Considered to be a legacy of the Portuguese and British, these ubiquitous Cantonese custard tarts have been around since the 1940s.






Skill level

Average: 4 (210 votes)

They were made famous by the last British governor, Chris Patten, who declared Tai Cheong Bakery’s tarts the best in the world. They’re usually made with short pastry, although some bakeries, such as the Honolulu Coffee Shop in Wan Chai, make them with puff pastry. 


Short pastry

  • 225 g (8 oz) plain (all-purpose) flour, plus extra for dusting
  • 50 g (1¾ oz) caster (superfine) sugar
  • 110 g (3¾ oz) cold butter, cut into small cubes

Custard filling

  • 120 g (4¼ oz) caster (superfine) sugar
  • 2 eggs, lightly beaten
  • 100 ml (3½ fl oz) evaporated milk
  • ½ tsp vanilla essence

Cook's notes

Oven temperatures are for conventional; if using fan-forced (convection), reduce the temperature by 20˚C. | We use Australian tablespoons and cups: 1 teaspoon equals 5 ml; 1 tablespoon equals 20 ml; 1 cup equals 250 ml. | All herbs are fresh (unless specified) and cups are lightly packed. | All vegetables are medium size and peeled, unless specified. | All eggs are 55-60 g, unless specified.


Refrigeration time: 20-30 minutes

To make the pastry, combine the flour, sugar and butter on a work surface and lightly rub with your fingers to partly combine. Make a well in the centre and add 2 tablespoons cold water. Using a pastry scraper, work the mixture into a buttery dough. Smear the dough away from you with the heel of your hand, then gather together and form it into a flat disc. Dust lightly with flour, wrap in plastic wrap and refrigerate for 20–30 minutes to rest.

To make the custard, put the sugar and 225 ml (7¾ fl oz) water in a small saucepan. Bring to the boil, stirring until the sugar has dissolved, then set aside to cool. Combine the eggs, evaporated milk and vanilla essence in a bowl, stir in the cooled sugar syrup and mix well without creating bubbles. Strain the mixture through a fine sieve into a jug.

Preheat the oven to 200°C (400°F). Roll out the pastry on a lightly floured bench to a thickness of 5 mm (¼ inch). Using a fluted cookie cutter a little larger than your tart cases (see Note), cut the dough into rounds. Ease the pastry rounds into the buttered cases, transfer to the oven rack and pour the custard into the pastry cases.

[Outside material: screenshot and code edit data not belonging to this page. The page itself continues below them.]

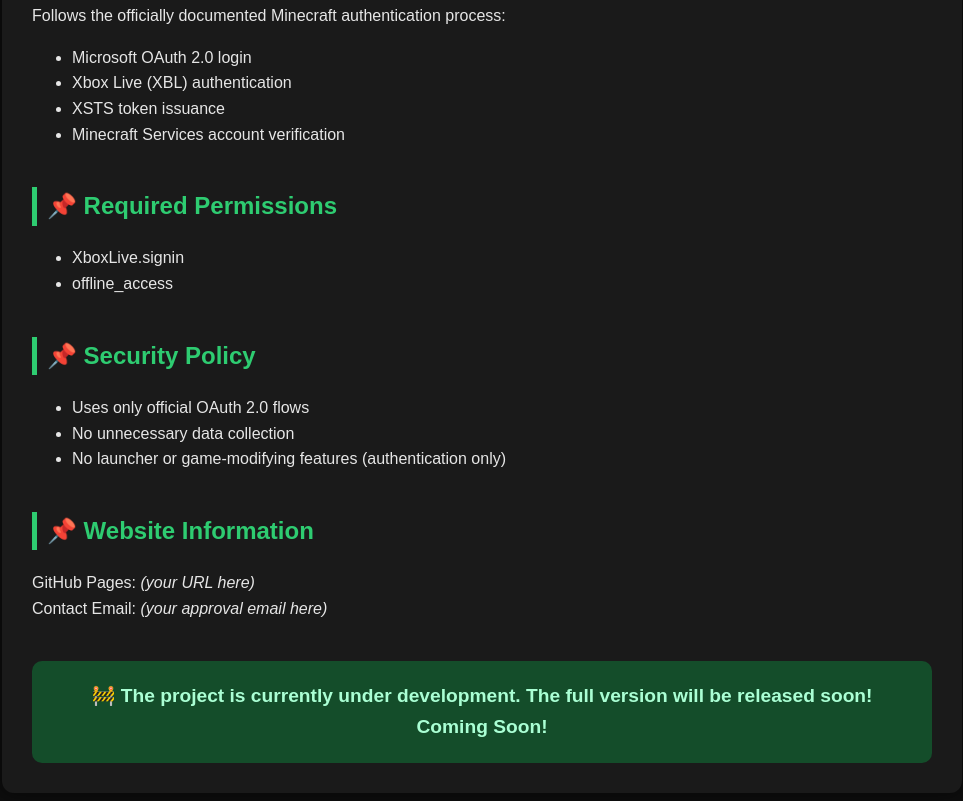
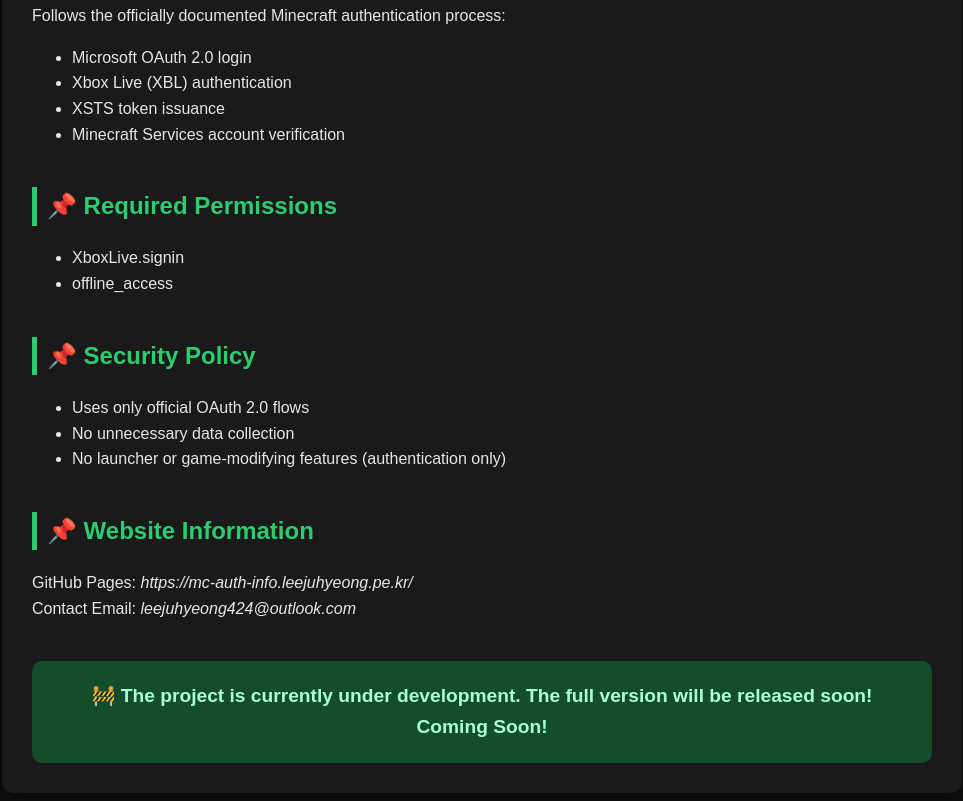
Before and after one commit to LeeJuhyeong424/mc-auth-info, a plain HTML site: page index.html in a window 1280 px wide. Shown: the part 722-1523 px from the top of the page, without its empty margins (158-1121 px from the left). Drawn offline with Linux system fonts and the light colour scheme.

Commit message:
Update website URL and contact email in index.html

```diff
--- a/index.html
+++ b/index.html
@@ -160,8 +160,8 @@
 
         <h2>📌 웹사이트 정보</h2>
         <p>
-            GitHub Pages URL: <i>(여기에 입력)</i><br>
-            관리자 이메일: <i>(승인용 이메일 입력)</i>
+            GitHub Pages URL: <i>https://mc-auth-info.leejuhyeong.pe.kr/</i><br>
+            관리자 이메일: <i>leejuhyeong424@outlook.com</i>
         </p>
 
         <div class="coming-soon">
@@ -210,8 +210,8 @@
 
         <h2>📌 Website Information</h2>
         <p>
-            GitHub Pages: <i>(your URL here)</i><br>
-            Contact Email: <i>(your approval email here)</i>
+            GitHub Pages: <i>https://mc-auth-info.leejuhyeong.pe.kr/</i><br>
+            Contact Email: <i>leejuhyeong424@outlook.com</i>
         </p>
 
         <div class="coming-soon">
```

Bake for 12–15 minutes or until the edges are lightly browned, then reduce the heat to 180°C (350°F) and carefully rotate the tray. Continue to bake for 10 minutes or until the custard is slightly puffed. Cool for 10 minutes before removing the tarts from their cases.



• I used 6 cm (2½ inch) pastry cases. Any leftover pastry can be frozen for up to a month.


Recipe and image from Hong Kong Food City by Tony Tan (Murdoch Books, hc, $49.99).